The protection of intellectual property (IP) rights is a crucial factor in the process of COVID-19 vaccine development, allowing companies to recoup the enormous investment they make in innovating new products. However, the process of obtaining a patent can be slow. When there is critical pressure to bring a product to market quickly, reconciling the speed of innovation with the typically slow process of obtaining patents requires consideration of multiple issues, including:
1. Patent landscape and freedom-to-operate
Understanding the patent landscape of a technology (i.e., by searching patents and related literature) is important for: assessing the patentability of your own inventions in view of existing technology, examining the risk of infringing existing patents, and identifying key targets for licensing agreements. In the context of Moderna's COVID-19 vaccine, for example, a number of issued and pending third-party patents exist that may need to be licensed, or that could be asserted against Moderna.
It is important to remember that patent applications are generally not made publicly available until 18 months after their filing date, unless early publication is requested. Therefore, in fast-moving areas of innovation, a single early search is often inadequate – repeated searches are critical.
2. Data for filing
A common concern for many companies is understanding how much data is required to file a patent application; there is often tension between having enough data to show that the invention works, and filing the application as soon as possible. To complicate matters further, different jurisdictions have varying requirements for the amount and type of data required to support a patent. The application should include sufficient data, first, to show a person who works in the field how to make and use the invention, and second, to demonstrate that the invention has an effect. In the context of COVID-19, for example, simply stating that a particular biologic can be used in treating someone with the virus is not sufficient—the application needs to contain some data showing biological activity or effect of that biologic.

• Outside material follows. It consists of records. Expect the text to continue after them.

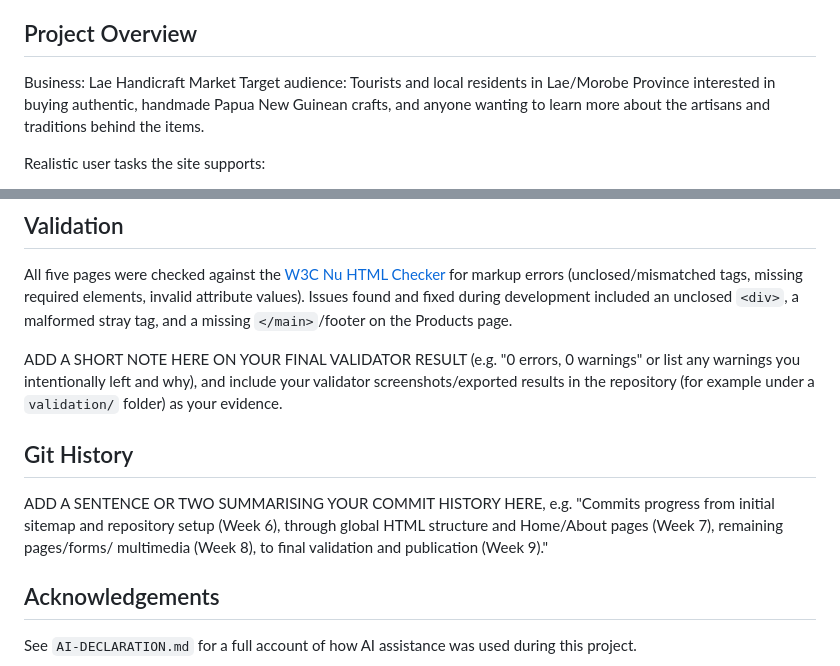
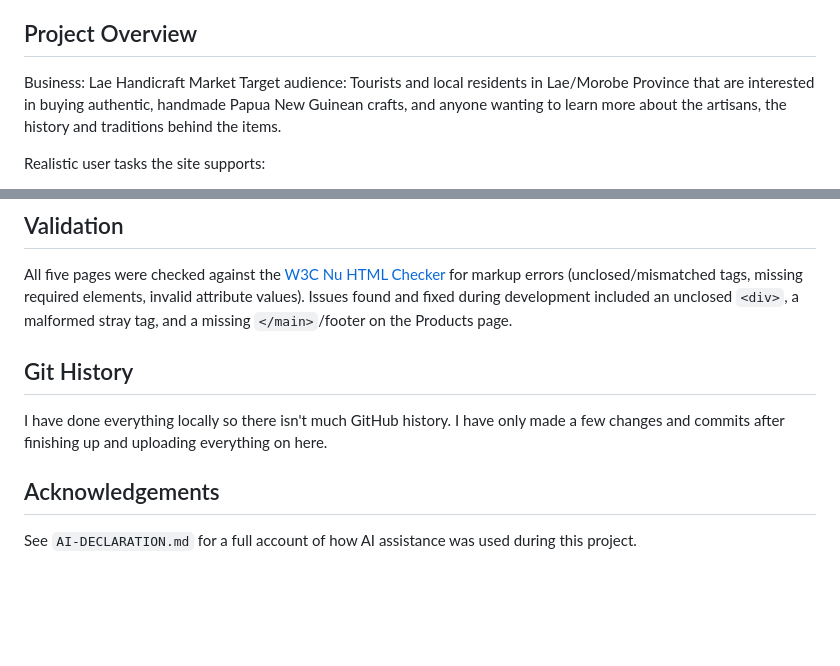
Before and after one commit to raimbasdeborah-design/Lae_Handicraft_Market, a Markdown page: README.md, 2 parts joined by grey strips. GitHub-like rendering; blank space fills up the shorter version.

Commit message:
Update README with project details and validation

```diff
--- a/README.md
+++ b/README.md
@@ -13,9 +13,9 @@ customers.
 ## Project Overview
 
 Business: Lae Handicraft Market
-Target audience: Tourists and local residents in Lae/Morobe Province
+Target audience: Tourists and local residents in Lae/Morobe Province that are
 interested in buying authentic, handmade Papua New Guinean crafts, and anyone
-wanting to learn more about the artisans and traditions behind the items.
+wanting to learn more about the artisans, the history and traditions behind the items.
 
 Realistic user tasks the site supports:
 - Learn what the market is and why it exists (About)
@@ -87,17 +87,9 @@ values). Issues found and fixed during development included an unclosed
 `<div>`, a malformed stray tag, and a missing `</main>`/footer on the
 Products page.
 
-ADD A SHORT NOTE HERE ON YOUR FINAL VALIDATOR RESULT (e.g. "0 errors, 0
-warnings" or list any warnings you intentionally left and why), and include
-your validator screenshots/exported results in the repository (for example
-under a `validation/` folder) as your evidence.
-
 ## Git History
 
-ADD A SENTENCE OR TWO SUMMARISING YOUR COMMIT HISTORY HERE, e.g. "Commits
-progress from initial sitemap and repository setup (Week 6), through global
-HTML structure and Home/About pages (Week 7), remaining pages/forms/
-multimedia (Week 8), to final validation and publication (Week 9)."
+I have done everything locally so there isn't much GitHub history. I have only made a few changes and commits after finishing up and uploading everything on here.
 
 ## Acknowledgements
 
```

3. Where and when to file
Given that a patent application is generally not published until about 18 months from its initial filing date, we cannot yet see how bio-pharma companies developing COVID-19-related technologies are managing their IP, who is filing patents or where patents are being filed.
A common patent strategy used by many companies is to first file a United States provisional application, then an international (PCT) and/or national application(s) one year later. This strategy is optimal for companies who want more time to develop their technology and to decide in which countries to file.

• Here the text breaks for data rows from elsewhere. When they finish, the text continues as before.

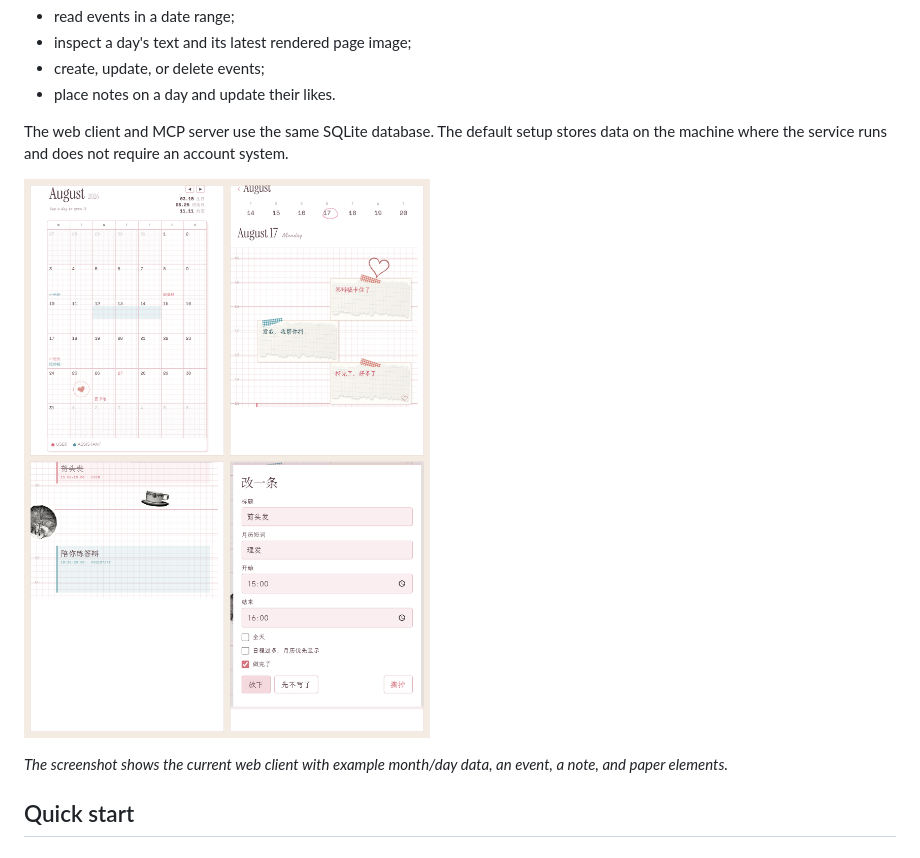
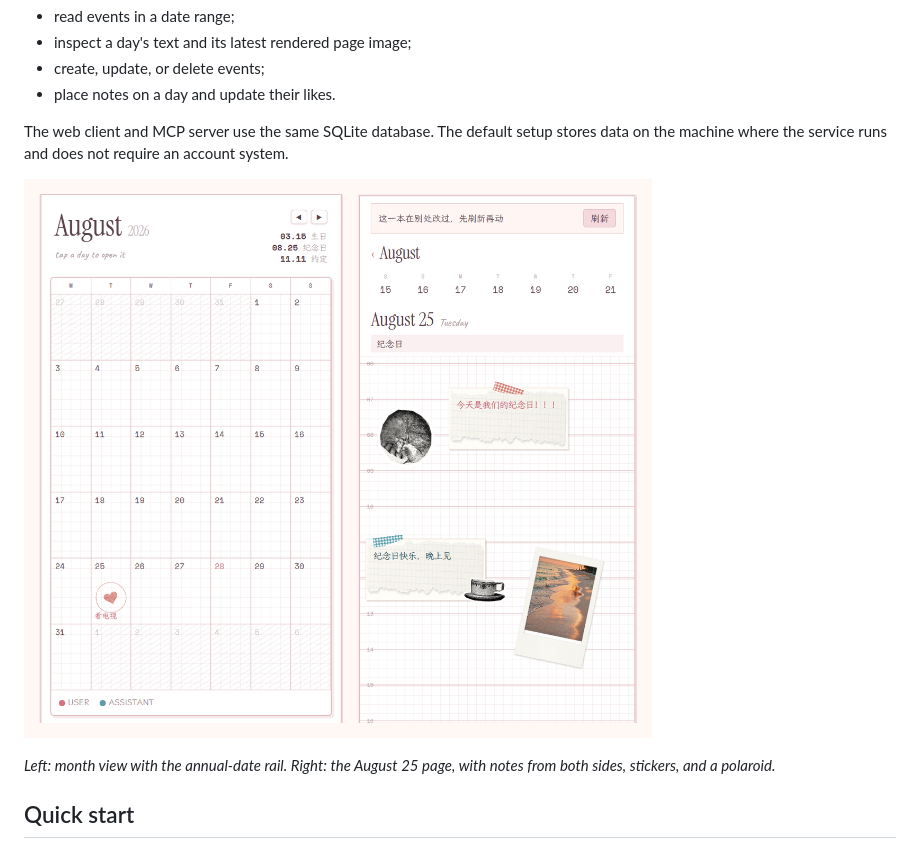
Before and after one commit to teresakl/shared-page, a Markdown page: README.en.md, the part around one of its changes. Rendered like a GitHub page; pictures changed too: docs/preview.png.

Commit message:
docs: replace README screenshots with the current web UI
Keep four shots: month view, the decorated day page, the add menu, and the event editor. Drop the two near-duplicate done-state frames.

```diff
--- a/README.en.md
+++ b/README.en.md
@@ -44,9 +44,9 @@ The web client handles the paper-like reading and editing experience. Through MC
 
 The web client and MCP server use the same SQLite database. The default setup stores data on the machine where the service runs and does not require an account system.
 
-![The web month and day views](https://github.com/teresakl/shared-page/raw/main/docs/preview.png)
+![The web month and day views](docs/preview.png)
 
-_The screenshot shows the current web client with example month/day data, an event, a note, and paper elements._
+_Left: month view with the annual-date rail. Right: the August 25 page, with notes from both sides, stickers, and a polaroid._
 
 ## Quick start
 
```
Also changed, not shown: other parts of README.en.md (+4 -0 lines), README.md (+6 -2 lines), docs/day-events.png, docs/day-notes.png, docs/editor.png, docs/month.png.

However, if the priority is to obtain a granted patent faster, an alternative strategy involves filing a regular national application in a key jurisdiction. Although this process offers a quicker way to obtain a granted patent compared to the strategy noted above, many patent offices also have mechanisms to further accelerate the prosecution process. To obtain protection in additional countries, a PCT application or national applications can be filed within 12 months from the filing of the first application.
4. Ongoing work and communication

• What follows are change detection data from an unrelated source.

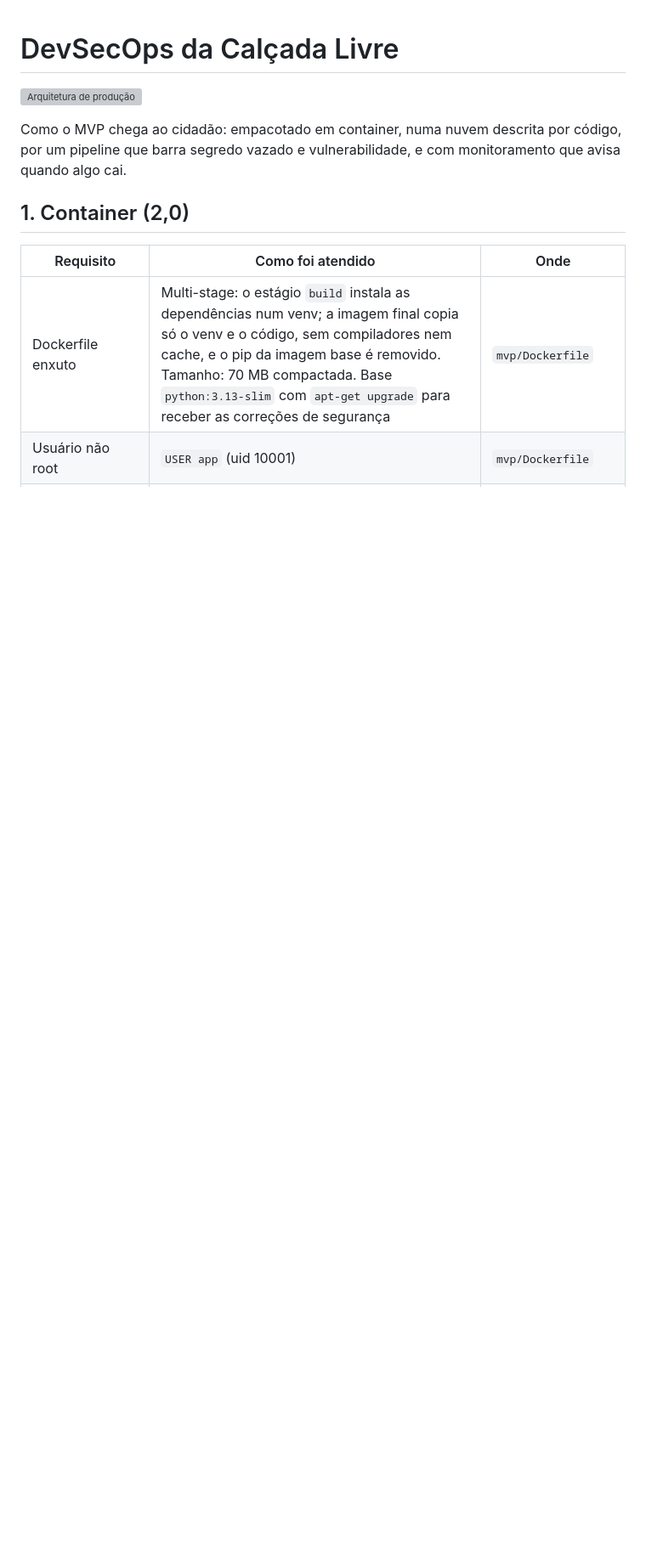
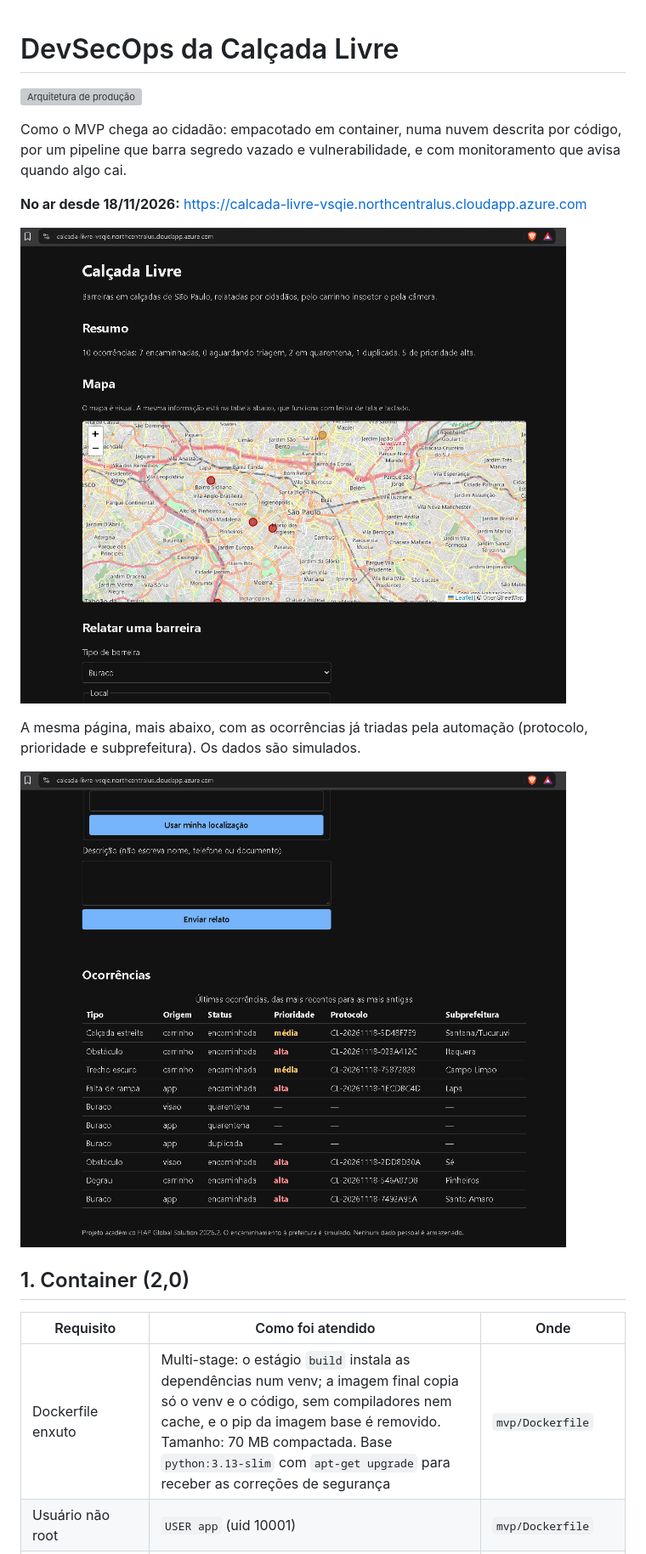
Before and after one commit to CarlosGanzerli/calcada-livre, a Markdown page: docs/devsecops.md, the part around one of its changes. Shown at 85% size. Drawn GitHub-style; pictures changed too: docs/evidencias/03-mvp-no-ar.png (added), docs/evidencias/03b-ocorrencias-triadas.png (added); blank space fills up the shorter version; grey boxes are pictures that could not be loaded.

Commit message:
Evidências de produção: MVP no ar, containers e deploy automático conferido

```diff
--- a/docs/devsecops.md
+++ b/docs/devsecops.md
@@ -3,6 +3,14 @@
 ![Arquitetura de produção](arquitetura.svg)
 
 Como o MVP chega ao cidadão: empacotado em container, numa nuvem descrita por código, por um pipeline que barra segredo vazado e vulnerabilidade, e com monitoramento que avisa quando algo cai.
+
+**No ar desde 18/11/2026:** <https://calcada-livre-vsqie.northcentralus.cloudapp.azure.com>
+
+![MVP no ar pela URL pública, com as ocorrências do cenário de demonstração no mapa](evidencias/03-mvp-no-ar.png)
+
+A mesma página, mais abaixo, com as ocorrências já triadas pela automação (protocolo, prioridade e subprefeitura). Os dados são simulados.
+
+![Tabela de ocorrências em produção depois da triagem automática](evidencias/03b-ocorrencias-triadas.png)
 
 ## 1. Container (2,0)
 
```
Also changed, not shown: other parts of docs/devsecops.md (+13 -0 lines), docs/evidencias/04-docker-compose-ps.png (added).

The patenting process does not end when an application is filed. Data generated in the 12 months after the initial filing should be reviewed to assess whether to amend the existing application, or whether the new data are part of a separate invention. It is important to keep the company's patent professional involved in this ongoing work, to ensure that current priorities for the company are understood and acted upon. For example, a patent professional may assist in reviewing results from ongoing landscape searches to evaluate relevance to the invention, advise of possible infringement risks or licensing needs, or advise on further experiments that would be useful to strengthen a patent application.
The rapid development of COVID-19 vaccines provides a case study in which to examine the process of protecting IP rights in an environment where there is critical pressure to bring a product to market. Careful consideration of the patent landscape, data for filing, the filing strategy, and ongoing work should position companies well.
 WHO. Novel Coronavirus (2019-nCoV) situation report-1. https://www.who.int/ docs/default-source/coronaviruse/situation-reports/20200121-sitrep-1-2019-ncov. pdf?sfvrsn=20a99c10_4
 Initial genome release of novel coronavirus.
 mrna-20200630 (sec.gov)